→ Directions for this task: Check every line below, and copy those that include "extends".

##### Data extracts

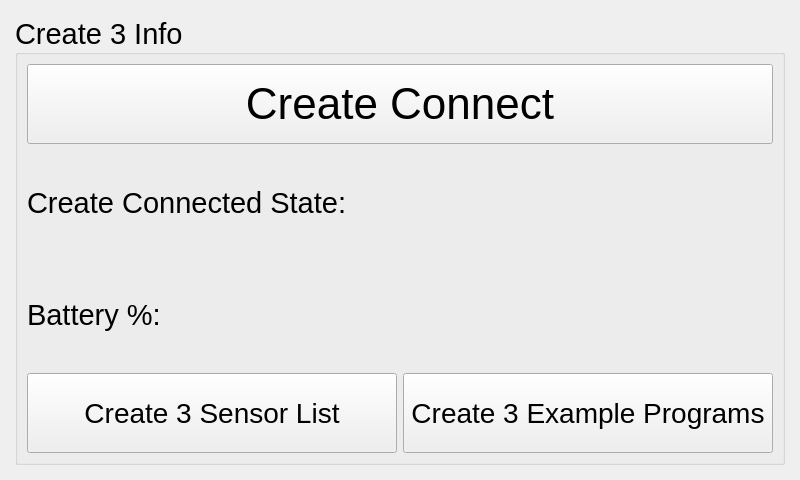
Old version of the form ui/Create3Widget.ui in the repository kipr/botui.
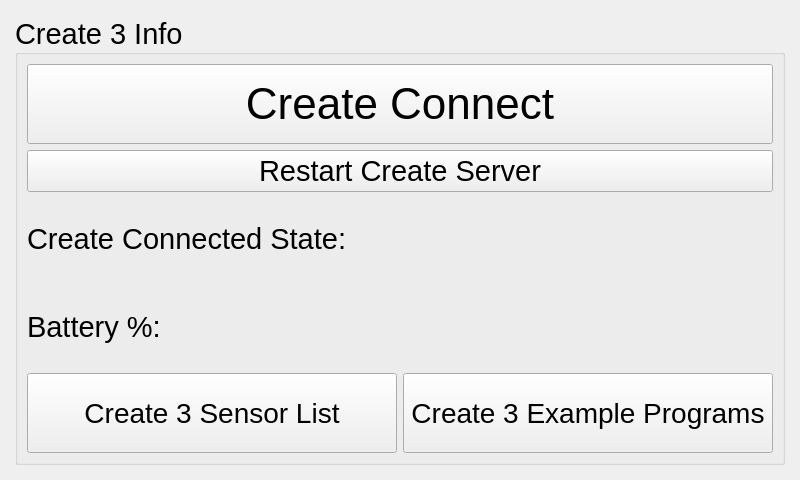
New version of the form. Custom widgets are drawn as their Qt base class.

Commit message: Add reset server button

Diff of the .ui file:
```diff
--- a/ui/Create3Widget.ui
+++ b/ui/Create3Widget.ui
@@ -57,6 +57,13 @@
            </property>
           </widget>
          </item>
+         <item>
+          <widget class="QPushButton" name="ResetServerButton">
+           <property name="text">
+            <string>Restart Create Server</string>
+           </property>
+          </widget>
+         </item>
          <item>
           <layout class="QHBoxLayout" name="CreateConnectHorizontal">
            <item>
```
The commit also changes 3 other files.
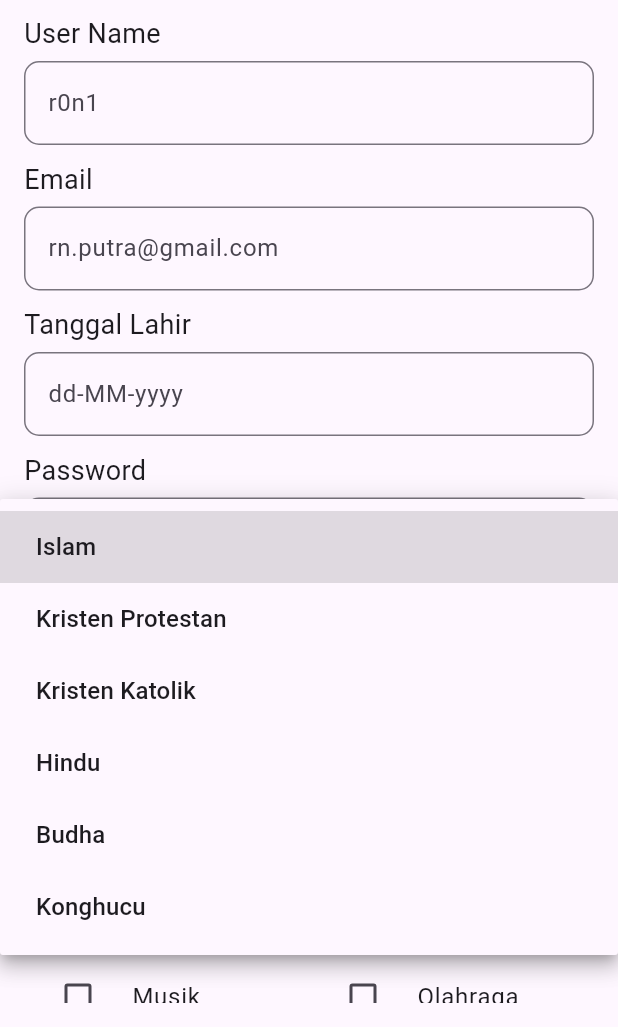
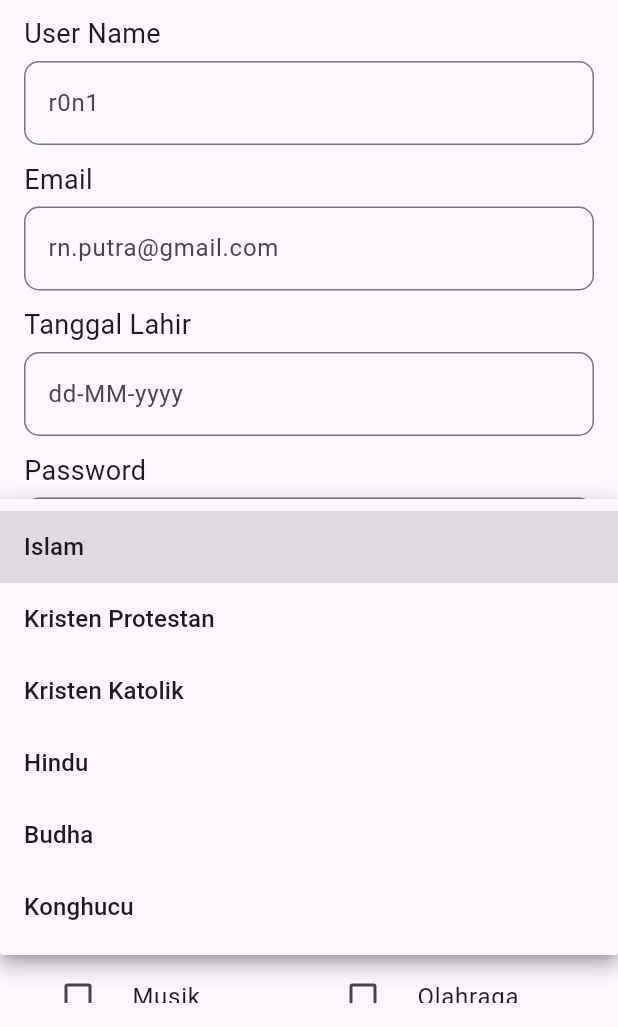
Before and after one commit to r0n1-putr4/Futter-project, a Flutter app: the FormRegister screen opened directly, after a tap on the "arrow drop down" icon, on a phone screen of 412 x 824 dp, the part 209-1236 px from its top. Run offline on Flutter 3.47's test engine with Material 3 defaults, Android fonts, the light colour scheme and no system bars; our stand-ins replace flutter_rating_bar, geocoding, geolocator, google_maps_flutter, image_picker, logger and 2 more; missing offline and left inert: clippy_flutter, custom_info_window; accounts and stored records are empty.

Commit message:
Update Code

```diff
--- a/lib/exam_nav_bar/form_register.dart
+++ b/lib/exam_nav_bar/form_register.dart
@@ -21,6 +21,15 @@ class _FormRegisterState extends State<FormRegister> {
   bool olahraga = false;
   bool musik = false;
   bool traveling = false;
+
+  static const listAgama = [
+    "Islam",
+    "Kristen Protestan",
+    "Kristen Katolik",
+    "Hindu",
+    "Budha",
+    "Konghucu",
+  ];
 
   Future selectDate() async {
     DateTime? pickDate = await showDatePicker(
@@ -94,32 +103,17 @@ class _FormRegisterState extends State<FormRegister> {
                     border: Border.all(width: 1, color: Colors.black54),
                     borderRadius: BorderRadius.circular(10),
                   ),
-                  child: DropdownButton(
+                  child: DropdownButton<String>(
                     value: valAgama,
-                    underline: Container(),
                     isExpanded: true,
+                    underline: const SizedBox(),
                     items:
-                        [
-                          "Islam",
-                          "Kristen Protestan",
-                          "Kristen Katolik",
-                          "Hindu",
-                          "Budha",
-                          "Konghucu",
-                        ].map((e) {
-                          return DropdownMenuItem(
-                            value: e,
-                            child: Padding(
-                              padding: const EdgeInsets.all(8.0),
-                              child: Text(e),
-                            ),
-                          );
-                        }).toList(),
-                    onChanged: (val) {
-                      setState(() {
-                        valAgama = val;
-                      });
-                    },
+                        listAgama
+                            .map(
+                              (e) => DropdownMenuItem(value: e, child: Text(e)),
+                            )
+                            .toList(),
+                    onChanged: (val) => setState(() => valAgama = val),
                   ),
                 ),
                 SizedBox(height: 10),
@@ -303,6 +297,7 @@ class CostumeTextFormField extends StatelessWidget {
     );
   }
 }
+
 class CostumeButton extends StatelessWidget {
   final VoidCallback onPressed;
   final String labelButton;
@@ -311,7 +306,8 @@ class CostumeButton extends StatelessWidget {
   const CostumeButton({
     super.key,
     required this.onPressed,
-    required this.labelButton, required this.color,
+    required this.labelButton,
+    required this.color,
   });
 
   @override
@@ -331,6 +327,7 @@ class CostumeButton extends StatelessWidget {
     );
   }
 }
+
 class CostumeRadio extends StatelessWidget {
   final String value;
   final String groupValue;
```
Also changed, not shown: lib/main.dart (+0 -21 lines).
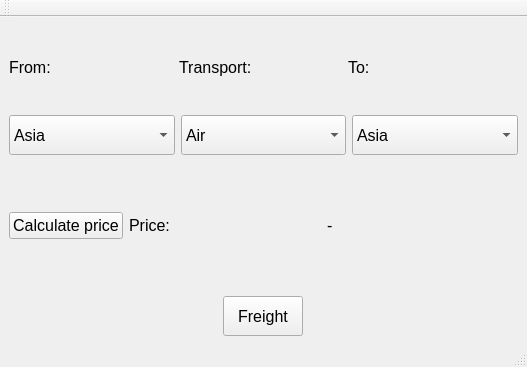
Old version of the form mainwindow.ui in the repository AufarLIRS/CPP-2020-2021-HW12.
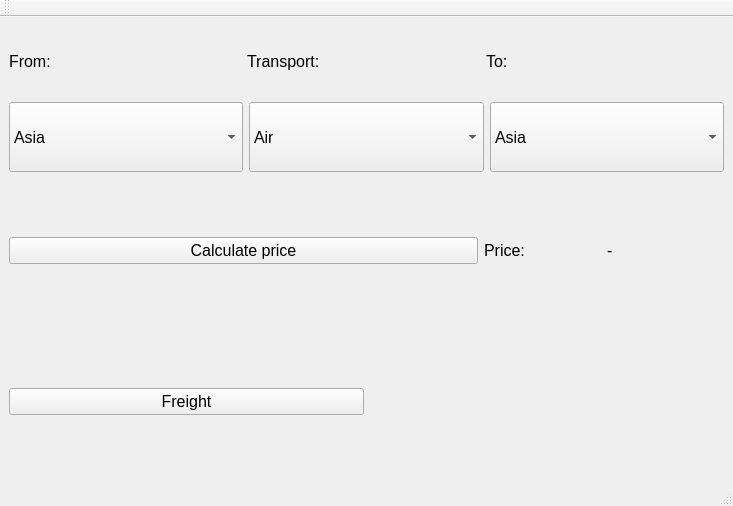
New version of the form.

Commit message: Edit GUI and solve logic problems

What changed in the file:
```diff
--- a/mainwindow.ui
+++ b/mainwindow.ui
@@ -6,8 +6,8 @@
    <rect>
     <x>0</x>
     <y>0</y>
-    <width>527</width>
-    <height>367</height>
+    <width>733</width>
+    <height>506</height>
    </rect>
   </property>
   <property name="windowTitle">
@@ -106,6 +106,12 @@
        <layout class="QHBoxLayout" name="horizontalLayout_7">
         <item>
          <widget class="QComboBox" name="to_comboBox">
+          <property name="sizePolicy">
+           <sizepolicy hsizetype="Preferred" vsizetype="Preferred">
+            <horstretch>0</horstretch>
+            <verstretch>0</verstretch>
+           </sizepolicy>
+          </property>
           <property name="minimumSize">
            <size>
             <width>0</width>
@@ -151,6 +157,12 @@
         </item>
         <item>
          <widget class="QComboBox" name="transport_comboBox">
+          <property name="sizePolicy">
+           <sizepolicy hsizetype="Preferred" vsizetype="Preferred">
+            <horstretch>0</horstretch>
+            <verstretch>0</verstretch>
+           </sizepolicy>
+          </property>
           <property name="minimumSize">
            <size>
             <width>0</width>
@@ -180,7 +192,13 @@
          </widget>
         </item>
         <item>
-         <widget class="QComboBox" name="from_comboBox_2">
+         <widget class="QComboBox" name="from_comboBox">
+          <property name="sizePolicy">
+           <sizepolicy hsizetype="Preferred" vsizetype="Preferred">
+            <horstretch>0</horstretch>
+            <verstretch>0</verstretch>
+           </sizepolicy>
+          </property>
           <property name="minimumSize">
            <size>
             <width>0</width>
@@ -239,8 +257,8 @@
       <item>
        <widget class="QPushButton" name="calculatePricaPushButton">
         <property name="sizePolicy">
-         <sizepolicy hsizetype="Maximum" vsizetype="Maximum">
-          <horstretch>0</horstretch>
+         <sizepolicy hsizetype="Preferred" vsizetype="Maximum">
+          <horstretch>4</horstretch>
           <verstretch>0</verstretch>
          </sizepolicy>
         </property>
@@ -262,6 +280,12 @@
       </item>
       <item>
        <widget class="QLabel" name="priceLabel">
+        <property name="sizePolicy">
+         <sizepolicy hsizetype="Minimum" vsizetype="Minimum">
+          <horstretch>1</horstretch>
+          <verstretch>0</verstretch>
+         </sizepolicy>
+        </property>
         <property name="font">
          <font>
           <pointsize>12</pointsize>
@@ -274,6 +298,12 @@
       </item>
       <item>
        <widget class="QLabel" name="resultPriceLabel">
+        <property name="sizePolicy">
+         <sizepolicy hsizetype="Preferred" vsizetype="Preferred">
+          <horstretch>1</horstretch>
+          <verstretch>0</verstretch>
+         </sizepolicy>
+        </property>
         <property name="font">
          <font>
           <pointsize>12</pointsize>
@@ -291,15 +321,15 @@
       <item>
        <widget class="QPushButton" name="freightPushButton">
         <property name="sizePolicy">
-         <sizepolicy hsizetype="Maximum" vsizetype="Fixed">
+         <sizepolicy hsizetype="Preferred" vsizetype="Maximum">
           <horstretch>0</horstretch>
           <verstretch>0</verstretch>
          </sizepolicy>
         </property>
         <property name="minimumSize">
          <size>
-          <width>0</width>
-          <height>40</height>
+          <width>20</width>
+          <height>20</height>
          </size>
         </property>
         <property name="maximumSize">
@@ -318,6 +348,13 @@
         </property>
        </widget>
       </item>
+      <item>
+       <widget class="QLabel" name="outputLabel">
+        <property name="text">
+         <string/>
+        </property>
+       </widget>
+      </item>
      </layout>
     </item>
    </layout>
```
Left out of the diff: 2 changed lines with no effect on the pictures. The commit also changes 7 other files.
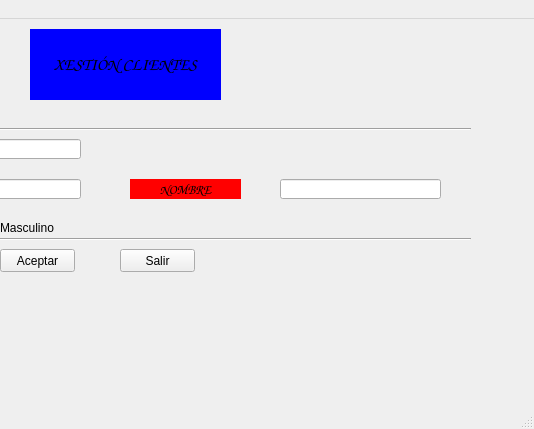
Old version of the form ventana.ui in the repository xMrAvocado/ProyDos; both pictures show x 260 to 794 and y 0 to 429 of the 794 by 429 pixel window.
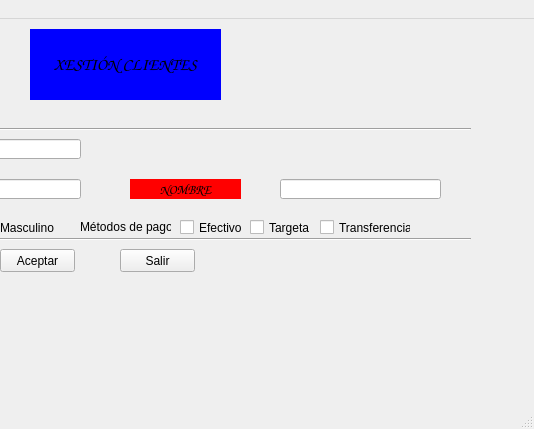
New version of the form.

Patch:
```diff
--- a/ventana.ui
+++ b/ventana.ui
@@ -307,6 +307,58 @@
      <string>Masculino</string>
     </property>
    </widget>
+   <widget class="QLabel" name="lblPago">
+    <property name="geometry">
+     <rect>
+      <x>340</x>
+      <y>200</y>
+      <width>91</width>
+      <height>16</height>
+     </rect>
+    </property>
+    <property name="text">
+     <string>Métodos de pago:</string>
+    </property>
+   </widget>
+   <widget class="QCheckBox" name="chkEfec">
+    <property name="geometry">
+     <rect>
+      <x>440</x>
+      <y>200</y>
+      <width>70</width>
+      <height>17</height>
+     </rect>
+    </property>
+    <property name="text">
+     <string>Efectivo</string>
+    </property>
+   </widget>
+   <widget class="QCheckBox" name="chkTar">
+    <property name="geometry">
+     <rect>
+      <x>510</x>
+      <y>200</y>
+      <width>70</width>
+      <height>17</height>
+     </rect>
+    </property>
+    <property name="text">
+     <string>Targeta</string>
+    </property>
+   </widget>
+   <widget class="QCheckBox" name="chkTrans">
+    <property name="geometry">
+     <rect>
+      <x>580</x>
+      <y>200</y>
+      <width>91</width>
+      <height>17</height>
+     </rect>
+    </property>
+    <property name="text">
+     <string>Transferencia</string>
+    </property>
+   </widget>
   </widget>
   <widget class="QMenuBar" name="menubar">
    <property name="geometry">
```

##########

→ Reply:
@@ -21,6 +21,15 @@ class _FormRegisterState extends State<FormRegister> {
@@ -94,32 +103,17 @@ class _FormRegisterState extends State<FormRegister> {
@@ -303,6 +297,7 @@ class CostumeTextFormField extends StatelessWidget {
 class CostumeButton extends StatelessWidget {
@@ -311,7 +306,8 @@ class CostumeButton extends StatelessWidget {
@@ -331,6 +327,7 @@ class CostumeButton extends StatelessWidget {
 class CostumeRadio extends StatelessWidget {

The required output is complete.